Could you copy out all the lines in the material below where the word "Also" occurs?
====
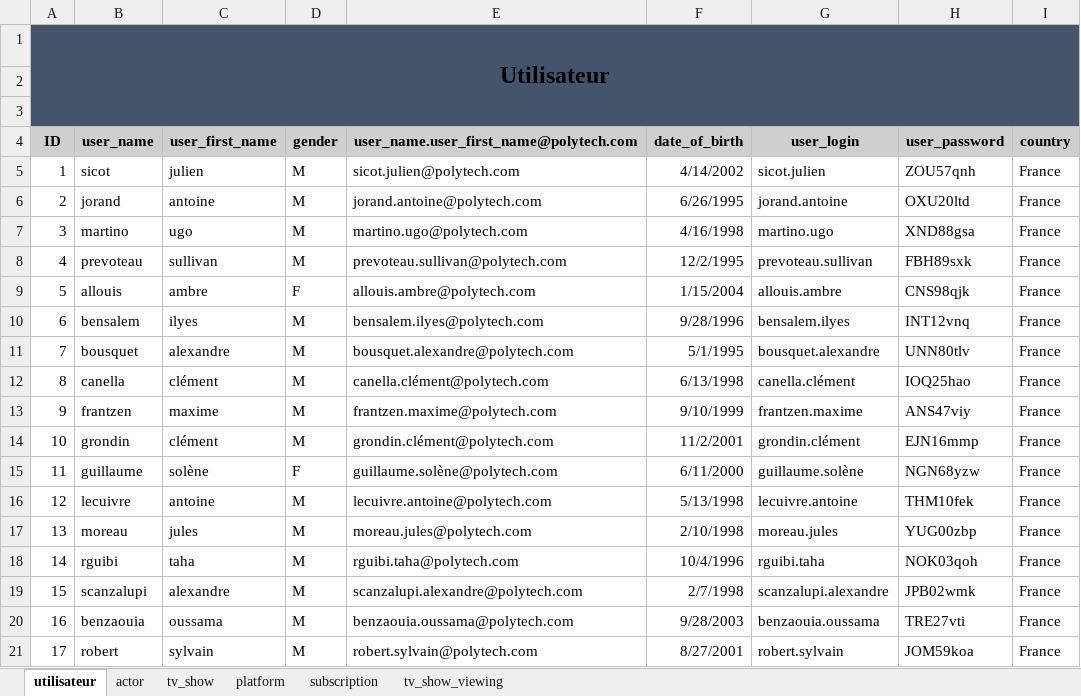
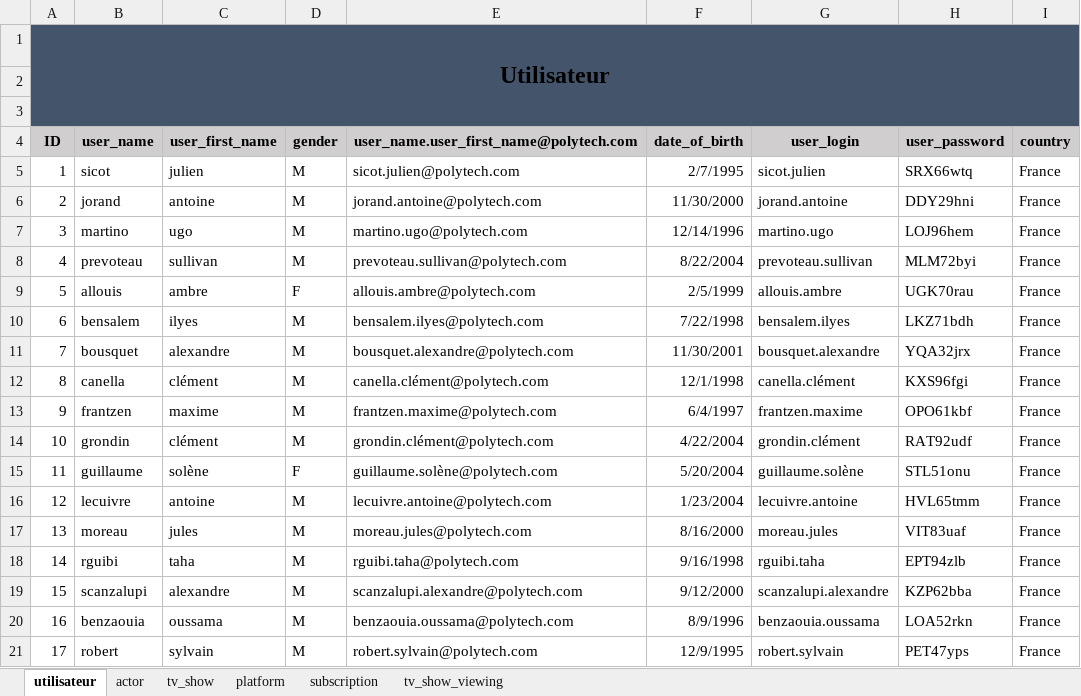
Before and after one commit to superneyluj/versus_database, an Excel workbook: versusdb.xlsm, sheet utilisateur, drawn as a sheet; values as stored, in another font and other column widths than the file's, no borders; the diff names each change by its address in the sheet, - before the commit and + after, or states it on an @@ line.

Commit message:
résolution du bug date time dans la sheet excel

```diff
--- a/versusdb.xlsm (sheet utilisateur)
+++ b/versusdb.xlsm (sheet utilisateur)
-F5 (date_of_birth): 4/14/2002
+F5 (date_of_birth): 2/7/1995
-H5 (user_password): ZOU57qnh
+H5 (user_password): SRX66wtq
-F6 (date_of_birth): 6/26/1995
+F6 (date_of_birth): 11/30/2000
-H6 (user_password): OXU20ltd
+H6 (user_password): DDY29hni
-F7 (date_of_birth): 4/16/1998
+F7 (date_of_birth): 12/14/1996
-H7 (user_password): XND88gsa
+H7 (user_password): LOJ96hem
-F8 (date_of_birth): 12/2/1995
+F8 (date_of_birth): 8/22/2004
-H8 (user_password): FBH89sxk
+H8 (user_password): MLM72byi
-F9 (date_of_birth): 1/15/2004
+F9 (date_of_birth): 2/5/1999
-H9 (user_password): CNS98qjk
+H9 (user_password): UGK70rau
-F10 (date_of_birth): 9/28/1996
+F10 (date_of_birth): 7/22/1998
-H10 (user_password): INT12vnq
+H10 (user_password): LKZ71bdh
-F11 (date_of_birth): 5/1/1995
+F11 (date_of_birth): 11/30/2001
-H11 (user_password): UNN80tlv
+H11 (user_password): YQA32jrx
-F12 (date_of_birth): 6/13/1998
+F12 (date_of_birth): 12/1/1998
-H12 (user_password): IOQ25hao
+H12 (user_password): KXS96fgi
-F13 (date_of_birth): 9/10/1999
+F13 (date_of_birth): 6/4/1997
-H13 (user_password): ANS47viy
+H13 (user_password): OPO61kbf
-F14 (date_of_birth): 11/2/2001
+F14 (date_of_birth): 4/22/2004
-H14 (user_password): EJN16mmp
+H14 (user_password): RAT92udf
-F15 (date_of_birth): 6/11/2000
+F15 (date_of_birth): 5/20/2004
-H15 (user_password): NGN68yzw
+H15 (user_password): STL51onu
-F16 (date_of_birth): 5/13/1998
+F16 (date_of_birth): 1/23/2004
-H16 (user_password): THM10fek
+H16 (user_password): HVL65tmm
-F17 (date_of_birth): 2/10/1998
+F17 (date_of_birth): 8/16/2000
-H17 (user_password): YUG00zbp
+H17 (user_password): VIT83uaf
-F18 (date_of_birth): 10/4/1996
+F18 (date_of_birth): 9/16/1998
-H18 (user_password): NOK03qoh
+H18 (user_password): EPT94zlb
-F19 (date_of_birth): 2/7/1998
+F19 (date_of_birth): 9/12/2000
-H19 (user_password): JPB02wmk
+H19 (user_password): KZP62bba
-F20 (date_of_birth): 9/28/2003
+F20 (date_of_birth): 8/9/1996
-H20 (user_password): TRE27vti
+H20 (user_password): LOA52rkn
-F21 (date_of_birth): 8/27/2001
+F21 (date_of_birth): 12/9/1995
-H21 (user_password): JOM59koa
+H21 (user_password): PET47yps
```
Also changed, not shown: sheet tv_show_viewing, sheet subscription, 5 other files.
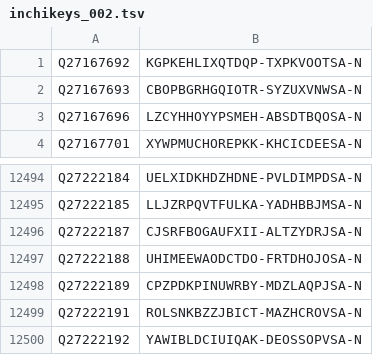
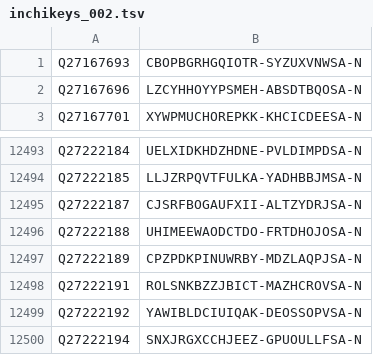
Before and after one commit to egonw/wikidata-chemistry, a TSV file: inchikeys/inchikeys_002.tsv, drawn as a sheet; only a part is shown, gaps mark what is left out; removed rows and columns are numbered as before the commit, all else as after; the diff names each change by its address in the sheet, - before the commit and + after, or states it on an @@ line.

```diff
--- a/inchikeys/inchikeys_002.tsv
+++ b/inchikeys/inchikeys_002.tsv
-row 1: Q27167692 | KGPKEHLIXQTDQP-TXPKVOOTSA-N
+row 12500: Q27222194 | SNXJRGXCCHJEEZ-GPUOULLFSA-N
```
Also changed, not shown: inchikeys/inchikeys_000.tsv, inchikeys/inchikeys_001.tsv, 34 other files.
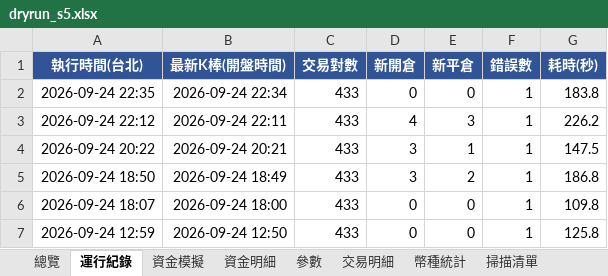
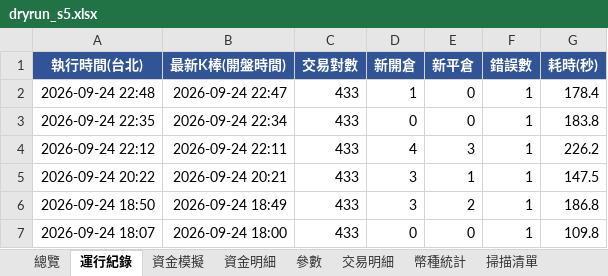
Before and after one commit to timzen43210/Crypto_Trader, an Excel workbook: output/dryrun_s5.xlsx, sheet 運行紀錄, drawn as a sheet; only a part is shown; the shorter side is filled out with more unchanged rows; values as stored, in another font and other column widths than the file's, no borders; the diff names each change by its address in the sheet, - before the commit and + after, or states it on an @@ line.

```diff
--- a/output/dryrun_s5.xlsx (sheet 運行紀錄)
+++ b/output/dryrun_s5.xlsx (sheet 運行紀錄)
+row 2: 2026-09-24 22:48 | 2026-09-24 22:47 | 433 | 1 | 0 | 1 | 178.4
```
Also changed, not shown: sheet 幣種統計, sheet 總覽, sheet 交易明細, sheet 資金明細, sheet 資金模擬, sheet 參數, 1 more sheet, charts or pictures, output/dryrun_rev.xlsx, output/dryrun_rev_wide.xlsx, 5 other files.
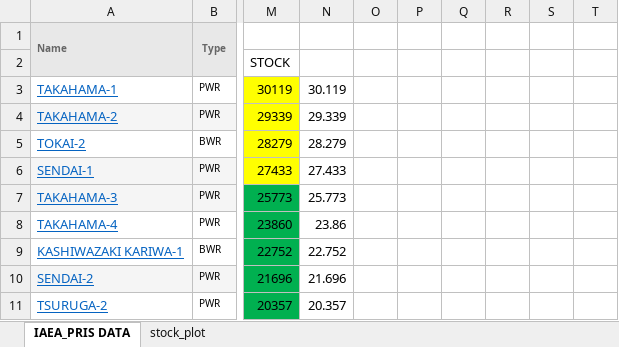
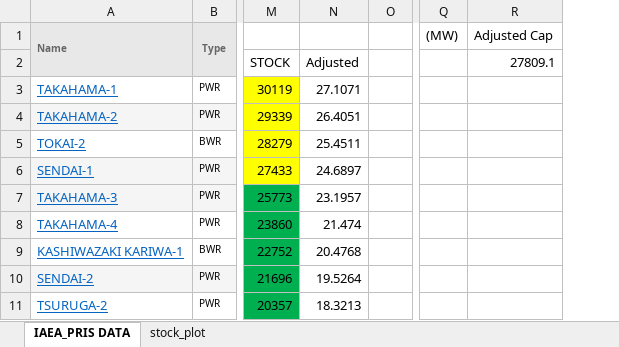
Before and after one commit to arfc/i2cner, an Excel workbook: data/japan_nuclear_plants.xlsx, sheet IAEA_PRIS DATA, drawn as a sheet; only a part is shown, gaps mark what is left out; values as stored, in another font and other column widths than the file's, no borders; removed rows and columns are numbered as before the commit, all else as after; the diff names each change by its address in the sheet, - before the commit and + after, or states it on an @@ line.

Commit message:
adjusted capacity values
Former-commit-id: de378ef24eb8284e68ead44519879eeb4af710b4
Former-commit-id: 254bf789580f43d405b5e01d286737c71471efd2

```diff
--- a/data/japan_nuclear_plants.xlsx (sheet IAEA_PRIS DATA)
+++ b/data/japan_nuclear_plants.xlsx (sheet IAEA_PRIS DATA)
-column N, rows 3-11: 30.119 | 29.339 | 28.279 | 27.433 | 25.773 | 23.86 | 22.752 | 21.696 | 20.357
+column N, rows 2-11: Adjusted | 27.1071 | 26.4051 | 25.4511 | 24.6897 | 23.1957 | 21.474 | 20.4768 | 19.5264 | 18.3213
-column P, empty
-column Q, empty
-column R, empty
-column S, empty
-column T, empty
+column Q ((MW)), empty
+column R (Adjusted Cap), row 2: 27809.1
```
Also changed, not shown: formulas that keep their value, charts or pictures.
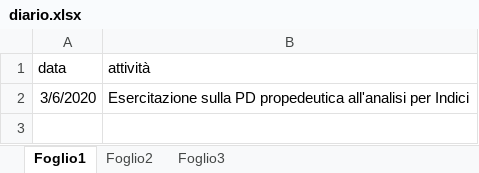
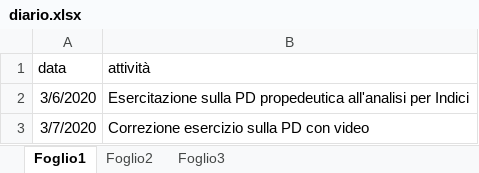
Before and after one commit to formazione/formazione.github.io, an Excel workbook: Programmi20192020/text_4ce/virtuale/diario.xlsx, sheet Foglio1, drawn as a sheet; values as stored, in another font and other column widths than the file's, no borders; the diff names each change by its address in the sheet, - before the commit and + after, or states it on an @@ line.

```diff
--- a/Programmi20192020/text_4ce/virtuale/diario.xlsx (sheet Foglio1)
+++ b/Programmi20192020/text_4ce/virtuale/diario.xlsx (sheet Foglio1)
+row 3: 3/7/2020 | Correzione esercizio sulla PD con video
```
Also changed, not shown: Programmi20192020/text_5ce/virtuale/diario.xlsx, 2 other files.
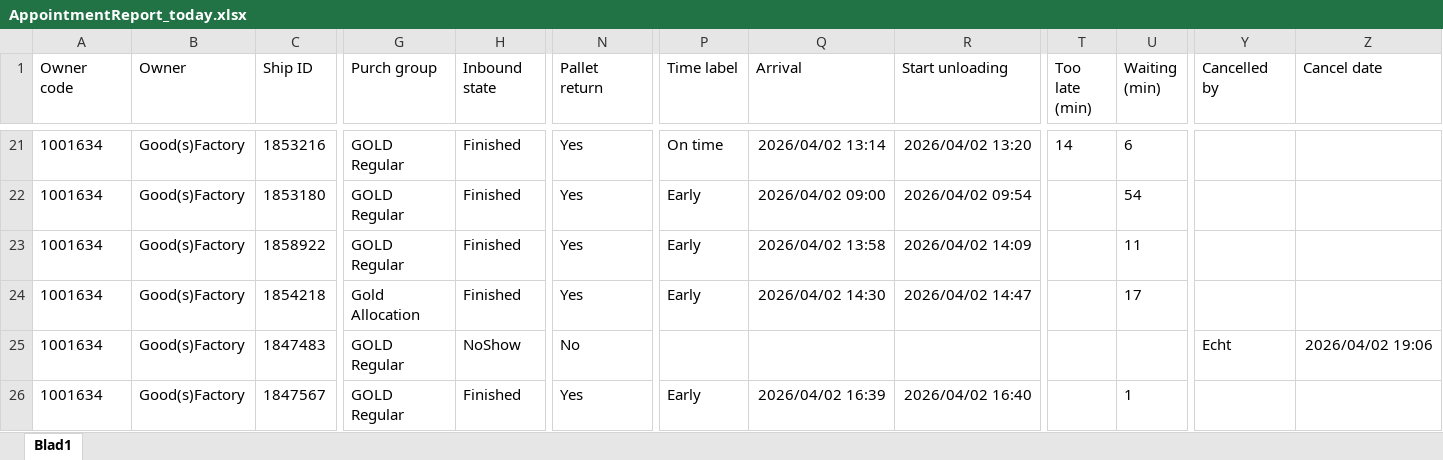
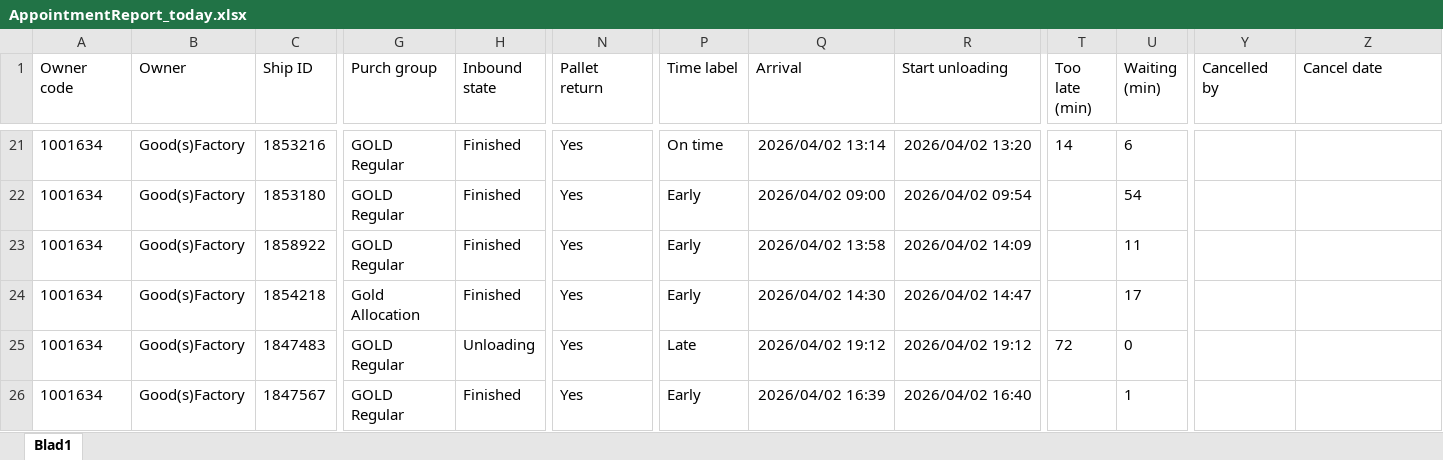
Before and after one commit to Meditatim-create/action-portal-scraper, an Excel workbook: data/AppointmentReport_today.xlsx, sheet Blad1, drawn as a sheet; only a part is shown, gaps mark what is left out; values as stored, in another font and other column widths than the file's, no borders; the diff names each change by its address in the sheet, - before the commit and + after, or states it on an @@ line.

Commit message:
Update rapport 2026-04-02 19:20

```diff
--- a/data/AppointmentReport_today.xlsx (sheet Blad1)
+++ b/data/AppointmentReport_today.xlsx (sheet Blad1)
-H25 (Inbound state): NoShow
+H25 (Inbound state): Unloading
-N25 (Pallet return): No
+N25 (Pallet return): Yes
-P25 (Time label): (empty)
+P25 (Time label): Late
-Q25 (Arrival): (empty)
+Q25 (Arrival): 2026/04/02 19:12
-R25 (Start unloading): (empty)
+R25 (Start unloading): 2026/04/02 19:12
-T25 (Too late (min)): (empty)
+T25 (Too late (min)): 72
-U25 (Waiting (min)): (empty)
+U25 (Waiting (min)): 0
-Y25 (Cancelled by): Echt
+Y25 (Cancelled by): (empty)
-Z25 (Cancel date): 2026/04/02 19:06
+Z25 (Cancel date): (empty)
```
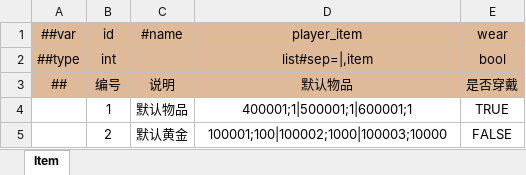
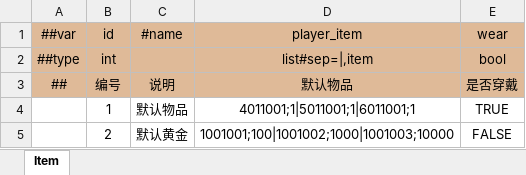
Before and after one commit to WuyangPeng/Velocis, an Excel workbook: Assets/Game/luban/config/general/default_item.xlsx, sheet Item, drawn as a sheet; values as stored, in another font and other column widths than the file's, no borders; conditional formats not drawn; the diff names each change by its address in the sheet, - before the commit and + after, or states it on an @@ line.

```diff
--- a/Assets/Game/luban/config/general/default_item.xlsx (sheet Item)
+++ b/Assets/Game/luban/config/general/default_item.xlsx (sheet Item)
-D4 (player_item): 400001;1|500001;1|600001;1
+D4 (player_item): 4011001;1|5011001;1|6011001;1
-D5 (player_item): 100001;100|100002;1000|100003;10000
+D5 (player_item): 1001001;100|1001002;1000|1001003;10000
```
Also changed, not shown: Assets/Game/luban/config/enums.xlsx, Assets/Game/luban/config/general/avatar.xlsx, 27 other files.
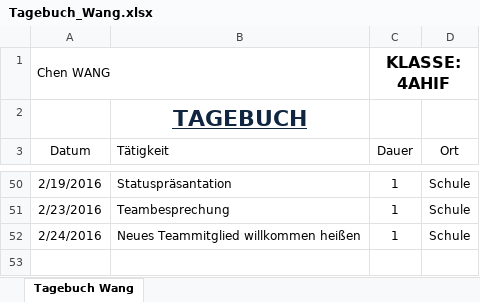
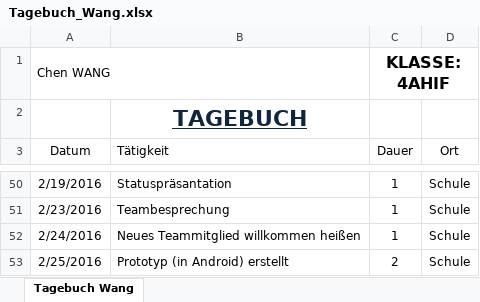
Before and after one commit to JinBack7/GrowIt, an Excel workbook: Tagebuch/Tagebuch_Wang.xlsx, sheet Tagebuch Wang, drawn as a sheet; only a part is shown, gaps mark what is left out; values as stored, in another font and other column widths than the file's, no borders; the diff names each change by its address in the sheet, - before the commit and + after, or states it on an @@ line.

```diff
--- a/Tagebuch/Tagebuch_Wang.xlsx (sheet Tagebuch Wang)
+++ b/Tagebuch/Tagebuch_Wang.xlsx (sheet Tagebuch Wang)
+row 53: 2/25/2016 | Prototyp (in Android) erstellt | 2 | Schule
```
Also changed, not shown: 27 other files.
====
▶ **Final answer**:
Also changed, not shown: sheet tv_show_viewing, sheet subscription, 5 other files.
Also changed, not shown: inchikeys/inchikeys_000.tsv, inchikeys/inchikeys_001.tsv, 34 other files.
Also changed, not shown: sheet 幣種統計, sheet 總覽, sheet 交易明細, sheet 資金明細, sheet 資金模擬, sheet 參數, 1 more sheet, charts or pictures, output/dryrun_rev.xlsx, output/dryrun_rev_wide.xlsx, 5 other files.
Also changed, not shown: formulas that keep their value, charts or pictures.
Also changed, not shown: Programmi20192020/text_5ce/virtuale/diario.xlsx, 2 other files.
Also changed, not shown: Assets/Game/luban/config/enums.xlsx, Assets/Game/luban/config/general/avatar.xlsx, 27 other files.
Also changed, not shown: 27 other files.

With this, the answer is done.